SpaceX's loss of its Falcon 9 rocket at the beginning of September may have been caused by a breach in the upper-stage helium system of the vehicle, investigations revealed Friday.
Three weeks ago, one of the aerospace company's Falcon 9 rockets exploded on its launch pad at Cape Canaveral just as it was being geared up for a static fire test. No one was seriously injured, but the blast could be heard 48 kilometers (30 miles) away from the company's launch pad.
The static fire test was designed to determine if the rocket was ready for the upcoming launch of the Amos-6 communications satellite. Both the rocket and the satellite were destroyed as a bright fireball emerged around the upper stage of the vehicle.
Initial review of the debris and data suggests that a huge breach in the second stage liquid oxygen tank's cryogenic helium system may have taken place before the static fire test, according to SpaceX.
However, the company has yet to determine what triggered the helium tank breach in the first place. The Accident Investigation Team is still analyzing 3,000 channels of data, examining audio and video recordings of the Sept. 1 incident, and reviewing the accident timeline, which all boils down to 93 milliseconds.
"All plausible causes are being tracked in an extensive fault tree and carefully investigated," SpaceX said.
Not Related To Other Incidents
The Sept. 1 incident is in no way connected to the Falcon 9 rocket explosion in June 2015, although both failures originated in the rockets' upper liquid oxygen tanks, The Verge reported.
"We have exonerated any connection with last year's … mishap," SpaceX said.
Still, the 2015 explosion was caused by a faulty strut in the Falcon 9 rocket's liquid oxygen tank.
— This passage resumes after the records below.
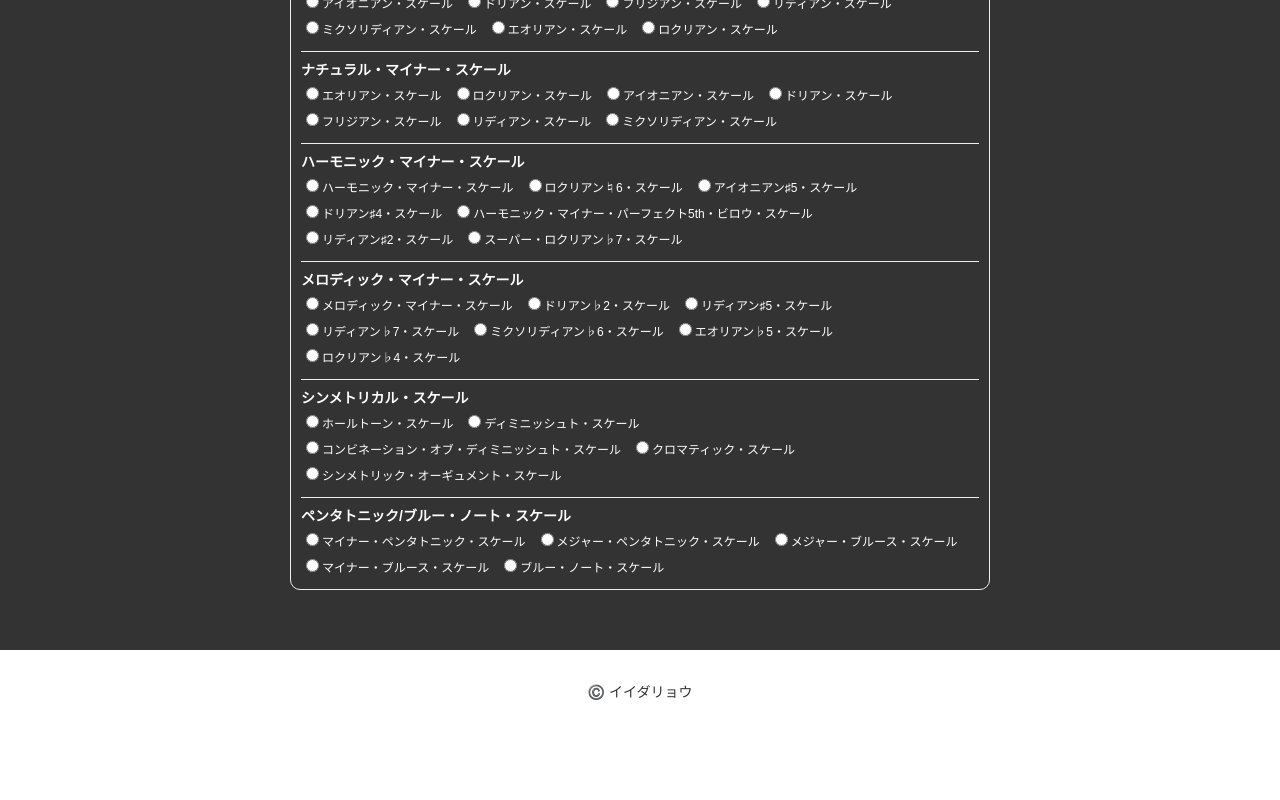
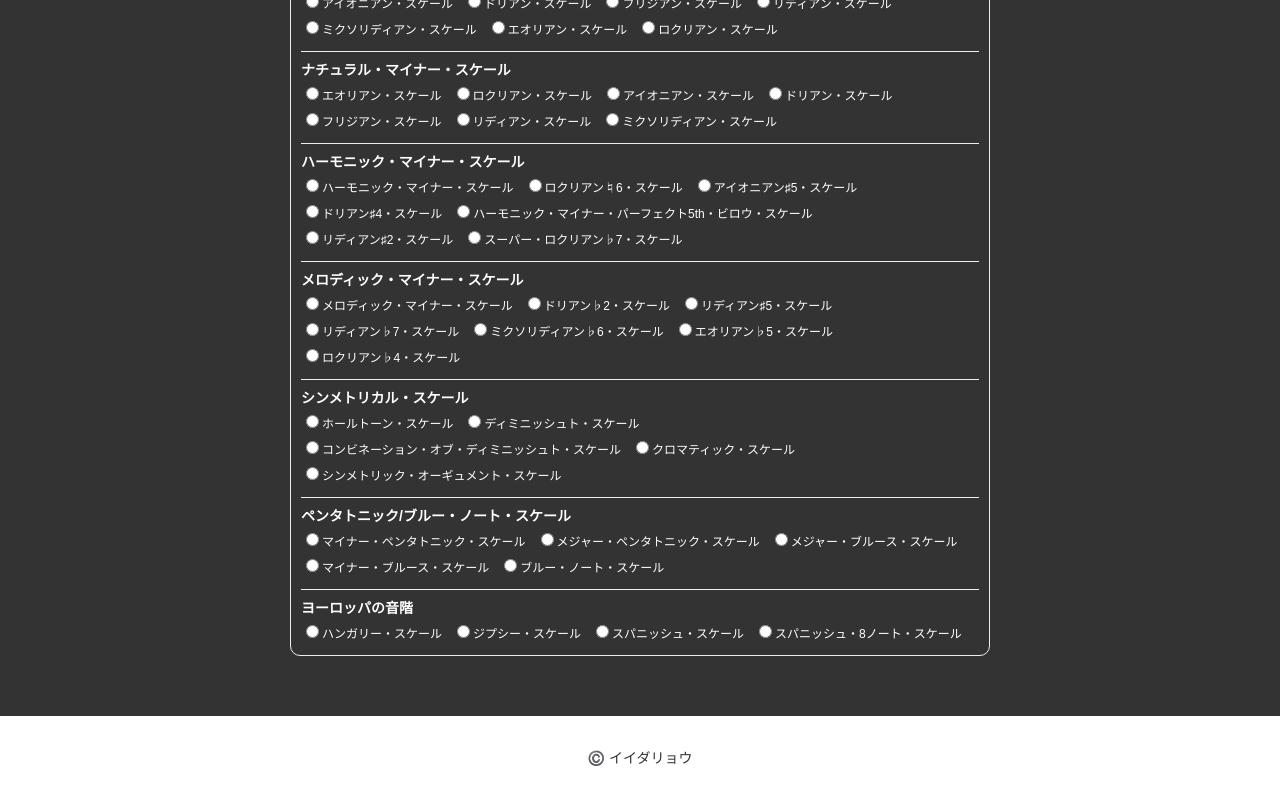
Before and after one commit to ryo-i/scale-player, a Next.js app: page / in a window 1280 px wide. Shown: the part 672-1472 px from the top of the page. Before the commit the page ends 1406 px from the top, so only its background shows below. Built offline with nearby package versions, Linux system fonts and the light colour scheme.

Commit message:
ヨーロッパの音階を追加 #3

```diff
--- a/components/Inner.tsx
+++ b/components/Inner.tsx
@@ -427,6 +427,13 @@ function Inner() {
                 defaultChecked={val.defaultChecked || null} />{val.scaleName}</label></dd>
               )}
             </dl>
+            <dl id="european_scale">
+              <dt>ヨーロッパの音階</dt>
+              {inner.scaleTypeButtons.europeanScale.map((val: scaleTypeButtons) =>
+                <dd><label key={val.scaleName}><input key={val.scaleName} type="radio" name="scale_type" value={val.scaleValue}  data-scale-name={val.scaleName} onChange={scaleTypeSelect}
+                defaultChecked={val.defaultChecked || null} />{val.scaleName}</label></dd>
+              )}
+            </dl>
           </div>
         </div>
       </CoadPlayer>
--- a/data/data.json
+++ b/data/data.json
@@ -180,6 +180,22 @@
           {
             "scaleValue": "blue_note_scale",
             "scaleKeys": [1, 3, 4, 5, 6, 7, 8, 10, 11, 12, 13]
+          },
+          {
+            "scaleValue": "hungarian_scale",
+            "scaleKeys": [1, 3, 4, 7, 8, 9, 12, 13]
+          },
+          {
+            "scaleValue": "gypsy_scale",
+            "scaleKeys": [1, 2, 5, 6, 8, 9, 12, 13]
+          },
+          {
+            "scaleValue": "spanish_scale",
+            "scaleKeys": [1, 2, 5, 6, 8, 9, 11, 13]
+          },
+          {
+            "scaleValue": "spanish_8note_scale",
+            "scaleKeys": [1, 2, 4, 5, 6, 8, 9, 11, 13]
           }
       ],
       "keyTypeButtons": [
@@ -379,7 +395,25 @@
             "scaleValue": "blue_note_scale",
             "scaleName": "ブルー・ノート・スケール"
           }
-        ]
+        ],
+         "europeanScale": [
+          {
+            "scaleValue": "hungarian_scale",
+            "scaleName": "ハンガリー・スケール"
+          },
+          {
+            "scaleValue": "gypsy_scale",
+            "scaleName": "ジプシー・スケール"
+          },
+          {
+            "scaleValue": "spanish_scale",
+            "scaleName": "スパニッシュ・スケール"
+          },
+          {
+            "scaleValue": "spanish_8note_scale",
+            "scaleName": "スパニッシュ・8ノート・スケール"
+          }
+         ]
       }
     },
     "footer": {
```
Also changed, not shown: 1 other file (tests, documents, lock files or other folders).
SpaceX replaced thousands of brackets and resumed launch six months after the June explosion.
In the meantime, the company will repair damaged areas at the primary launch site. It did not disclose how much the repair would cost, or when the repair would be completed.
SpaceX is also working to recover from the explosion as soon possible, aiming to return to launch by November this year.
The company is also working on getting vehicles prepared for NASA's Commercial Crew Program. A spokesperson said that determining the source of the Sept. 1 explosion will make the crew program "more robust."
Lastly, getting back to flight safely is the company's main priority, the spokesperson said.
Photo: SpaceX | Flickr